═════ RECORDS SHOWN

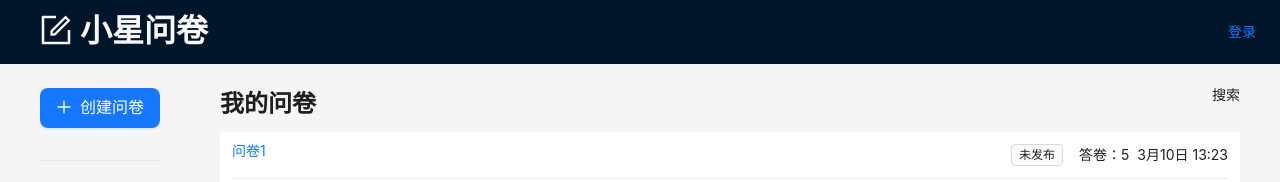
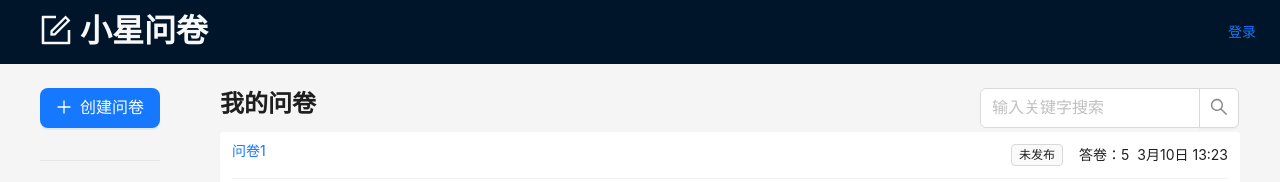
Before and after one commit to xing-6464/v-questionnaire-star, a Vue app: page /manage/list in a window 1280 px wide. Shown: the top 182 px of the page. Built offline with nearby package versions, Linux system fonts and the light colour scheme.

Commit message:
chore: 使用AntD开发ListSearch搜索组件

```diff
--- a/components.d.ts
+++ b/components.d.ts
@@ -10,6 +10,7 @@ declare module 'vue' {
     AButton: typeof import('ant-design-vue/es')['Button']
     ADivider: typeof import('ant-design-vue/es')['Divider']
     AEmpty: typeof import('ant-design-vue/es')['Empty']
+    AInputSearch: typeof import('ant-design-vue/es')['InputSearch']
     ALayout: typeof import('ant-design-vue/es')['Layout']
     ALayoutContent: typeof import('ant-design-vue/es')['LayoutContent']
     ALayoutFooter: typeof import('ant-design-vue/es')['LayoutFooter']
@@ -20,6 +21,7 @@ declare module 'vue' {
     ATag: typeof import('ant-design-vue/es')['Tag']
     ATypographyParagraph: typeof import('ant-design-vue/es')['TypographyParagraph']
     ATypographyTitle: typeof import('ant-design-vue/es')['TypographyTitle']
+    ListSearch: typeof import('./src/components/ListSearch.vue')['default']
     Logo: typeof import('./src/components/Logo.vue')['default']
     QuestionCard: typeof import('./src/components/QuestionCard.vue')['default']
     RouterLink: typeof import('vue-router')['RouterLink']
--- /dev/null
+++ b/src/components/ListSearch.vue
@@ -0,0 +1,21 @@
+<template>
+  <a-input-search
+    placeholder="输入关键字搜索"
+    v-model:value="value"
+    size="large"
+    @Search="handleSearch"
+    allow-clear
+    style="width: 260px"
+  />
+</template>
+
+<script setup lang="ts">
+import { ref } from 'vue'
+
+const value = ref('')
+function handleSearch(searchVal: string) {
+  console.log(searchVal)
+}
+</script>
+
+<style scoped lang="scss"></style>
--- a/src/views/manage/List.vue
+++ b/src/views/manage/List.vue
@@ -3,7 +3,9 @@
     <div class="left">
       <a-typography-title :level="3">我的问卷</a-typography-title>
     </div>
-    <div class="right">搜索</div>
+    <div class="right">
+      <ListSearch />
+    </div>
   </div>
   <div class="content">
     <template v-if="questionList.length > 0">
@@ -24,6 +26,7 @@
 
 <script setup lang="ts">
 import QuestionCard from '@/components/QuestionCard.vue'
+import ListSearch from '@/components/ListSearch.vue'
 import { useTitle } from '@vueuse/core'
 import { ref } from 'vue'
 const rawQuestionList = [
```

══════════

Nothing but lines that contain "handleSearch" should appear in the answer. Copy each from the records.

+    @Search="handleSearch"
+function handleSearch(searchVal: string) {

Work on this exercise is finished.